_Requirement_.
Please copy every line with the string "Biológico" from the entries below.

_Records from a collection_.
______

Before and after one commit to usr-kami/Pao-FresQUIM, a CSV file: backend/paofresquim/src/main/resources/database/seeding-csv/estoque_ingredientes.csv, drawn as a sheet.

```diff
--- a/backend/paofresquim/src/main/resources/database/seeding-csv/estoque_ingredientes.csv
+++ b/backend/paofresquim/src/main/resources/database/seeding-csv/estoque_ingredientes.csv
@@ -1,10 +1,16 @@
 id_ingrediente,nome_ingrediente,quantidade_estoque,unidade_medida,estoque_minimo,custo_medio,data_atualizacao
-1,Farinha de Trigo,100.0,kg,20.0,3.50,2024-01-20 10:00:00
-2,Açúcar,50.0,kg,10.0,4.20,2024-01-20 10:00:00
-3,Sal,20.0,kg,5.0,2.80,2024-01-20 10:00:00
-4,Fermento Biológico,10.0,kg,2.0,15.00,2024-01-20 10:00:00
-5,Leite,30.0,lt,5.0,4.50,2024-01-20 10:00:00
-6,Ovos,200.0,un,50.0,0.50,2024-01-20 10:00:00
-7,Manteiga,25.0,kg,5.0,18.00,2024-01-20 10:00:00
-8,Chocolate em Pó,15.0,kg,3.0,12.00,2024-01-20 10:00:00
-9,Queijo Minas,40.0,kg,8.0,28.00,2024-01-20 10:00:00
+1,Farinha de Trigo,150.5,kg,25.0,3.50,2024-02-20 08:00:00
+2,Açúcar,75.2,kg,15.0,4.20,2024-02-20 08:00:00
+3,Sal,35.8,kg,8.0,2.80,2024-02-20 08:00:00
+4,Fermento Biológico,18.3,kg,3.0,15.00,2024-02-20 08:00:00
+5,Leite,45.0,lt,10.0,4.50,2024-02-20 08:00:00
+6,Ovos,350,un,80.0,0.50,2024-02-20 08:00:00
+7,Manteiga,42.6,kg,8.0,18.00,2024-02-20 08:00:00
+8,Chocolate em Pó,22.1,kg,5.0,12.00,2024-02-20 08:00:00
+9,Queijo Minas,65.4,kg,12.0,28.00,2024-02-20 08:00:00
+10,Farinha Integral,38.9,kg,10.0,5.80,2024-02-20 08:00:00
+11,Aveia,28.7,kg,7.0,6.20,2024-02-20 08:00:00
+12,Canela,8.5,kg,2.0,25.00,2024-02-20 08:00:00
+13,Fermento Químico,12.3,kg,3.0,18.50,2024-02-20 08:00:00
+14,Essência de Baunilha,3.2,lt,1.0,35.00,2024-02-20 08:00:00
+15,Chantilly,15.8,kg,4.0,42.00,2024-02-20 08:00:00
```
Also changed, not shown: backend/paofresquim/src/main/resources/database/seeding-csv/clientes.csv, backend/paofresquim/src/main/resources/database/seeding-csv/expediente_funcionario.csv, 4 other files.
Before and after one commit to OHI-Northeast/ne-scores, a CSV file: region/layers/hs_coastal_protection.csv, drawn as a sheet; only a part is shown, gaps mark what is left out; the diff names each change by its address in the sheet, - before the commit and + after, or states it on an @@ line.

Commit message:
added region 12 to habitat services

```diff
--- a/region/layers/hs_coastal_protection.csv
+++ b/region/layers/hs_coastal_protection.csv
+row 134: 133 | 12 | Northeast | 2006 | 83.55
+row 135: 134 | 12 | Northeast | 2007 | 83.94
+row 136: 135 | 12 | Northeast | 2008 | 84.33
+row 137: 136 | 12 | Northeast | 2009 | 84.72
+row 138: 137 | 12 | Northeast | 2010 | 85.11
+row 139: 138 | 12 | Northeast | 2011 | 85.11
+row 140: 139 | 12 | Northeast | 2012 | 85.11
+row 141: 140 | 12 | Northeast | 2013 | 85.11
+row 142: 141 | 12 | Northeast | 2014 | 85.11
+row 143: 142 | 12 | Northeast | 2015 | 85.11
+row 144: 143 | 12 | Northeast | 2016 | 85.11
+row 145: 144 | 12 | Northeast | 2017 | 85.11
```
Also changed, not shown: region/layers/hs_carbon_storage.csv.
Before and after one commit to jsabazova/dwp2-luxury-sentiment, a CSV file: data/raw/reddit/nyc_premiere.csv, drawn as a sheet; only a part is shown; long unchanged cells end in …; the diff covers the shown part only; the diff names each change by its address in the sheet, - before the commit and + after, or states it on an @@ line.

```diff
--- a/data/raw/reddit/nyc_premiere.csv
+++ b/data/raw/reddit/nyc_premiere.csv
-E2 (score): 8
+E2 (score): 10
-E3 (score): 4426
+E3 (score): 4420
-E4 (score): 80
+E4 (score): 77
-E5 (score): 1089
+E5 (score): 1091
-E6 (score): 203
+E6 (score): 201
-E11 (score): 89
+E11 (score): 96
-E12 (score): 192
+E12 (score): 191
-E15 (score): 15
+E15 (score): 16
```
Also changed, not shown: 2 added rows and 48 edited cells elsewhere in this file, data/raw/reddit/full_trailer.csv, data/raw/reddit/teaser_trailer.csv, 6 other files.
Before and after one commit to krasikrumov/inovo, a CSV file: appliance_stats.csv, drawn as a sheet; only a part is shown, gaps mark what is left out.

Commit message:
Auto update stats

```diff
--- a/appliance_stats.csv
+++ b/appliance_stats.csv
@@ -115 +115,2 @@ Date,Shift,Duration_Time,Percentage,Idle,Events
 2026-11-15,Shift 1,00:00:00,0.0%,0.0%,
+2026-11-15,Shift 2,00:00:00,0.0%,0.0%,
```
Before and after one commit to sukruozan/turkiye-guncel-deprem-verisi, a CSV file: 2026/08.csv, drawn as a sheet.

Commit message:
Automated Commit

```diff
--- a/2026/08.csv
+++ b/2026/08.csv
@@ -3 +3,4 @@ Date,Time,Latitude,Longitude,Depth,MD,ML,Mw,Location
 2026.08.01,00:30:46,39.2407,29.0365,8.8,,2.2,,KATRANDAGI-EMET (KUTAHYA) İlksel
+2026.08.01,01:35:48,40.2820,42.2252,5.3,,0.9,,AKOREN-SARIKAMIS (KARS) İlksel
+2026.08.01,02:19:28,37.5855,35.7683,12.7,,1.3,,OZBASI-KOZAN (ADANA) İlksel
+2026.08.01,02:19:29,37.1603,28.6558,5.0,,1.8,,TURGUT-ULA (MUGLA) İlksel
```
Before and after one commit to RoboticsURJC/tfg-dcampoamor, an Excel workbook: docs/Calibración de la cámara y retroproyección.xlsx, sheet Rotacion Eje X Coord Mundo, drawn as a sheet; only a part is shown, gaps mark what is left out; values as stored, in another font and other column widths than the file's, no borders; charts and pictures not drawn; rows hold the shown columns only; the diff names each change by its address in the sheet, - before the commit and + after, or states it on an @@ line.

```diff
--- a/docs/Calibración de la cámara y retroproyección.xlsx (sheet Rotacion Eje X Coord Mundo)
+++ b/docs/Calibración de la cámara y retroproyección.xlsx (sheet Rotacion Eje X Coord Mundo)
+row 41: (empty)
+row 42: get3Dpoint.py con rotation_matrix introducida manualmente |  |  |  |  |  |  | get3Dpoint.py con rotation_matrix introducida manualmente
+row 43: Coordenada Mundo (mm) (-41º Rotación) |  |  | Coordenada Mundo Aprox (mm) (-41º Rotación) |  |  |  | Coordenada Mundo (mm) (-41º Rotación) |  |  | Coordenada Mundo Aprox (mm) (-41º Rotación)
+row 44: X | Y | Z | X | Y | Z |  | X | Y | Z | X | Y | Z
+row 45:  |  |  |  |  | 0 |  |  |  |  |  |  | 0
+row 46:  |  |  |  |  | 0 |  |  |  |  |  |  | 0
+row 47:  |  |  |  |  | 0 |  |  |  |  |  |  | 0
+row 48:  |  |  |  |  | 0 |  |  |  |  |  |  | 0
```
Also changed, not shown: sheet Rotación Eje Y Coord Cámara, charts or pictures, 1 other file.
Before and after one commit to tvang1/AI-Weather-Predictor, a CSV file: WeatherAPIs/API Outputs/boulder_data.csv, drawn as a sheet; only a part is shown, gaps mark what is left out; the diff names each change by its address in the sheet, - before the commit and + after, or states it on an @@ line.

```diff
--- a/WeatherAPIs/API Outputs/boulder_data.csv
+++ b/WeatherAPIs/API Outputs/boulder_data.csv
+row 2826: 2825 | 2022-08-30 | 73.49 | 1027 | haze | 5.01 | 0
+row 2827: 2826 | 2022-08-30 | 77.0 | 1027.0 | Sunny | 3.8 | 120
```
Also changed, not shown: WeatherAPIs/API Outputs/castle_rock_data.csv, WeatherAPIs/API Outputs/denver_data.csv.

______

_Response to the task_.
-4,Fermento Biológico,10.0,kg,2.0,15.00,2024-01-20 10:00:00
+4,Fermento Biológico,18.3,kg,3.0,15.00,2024-02-20 08:00:00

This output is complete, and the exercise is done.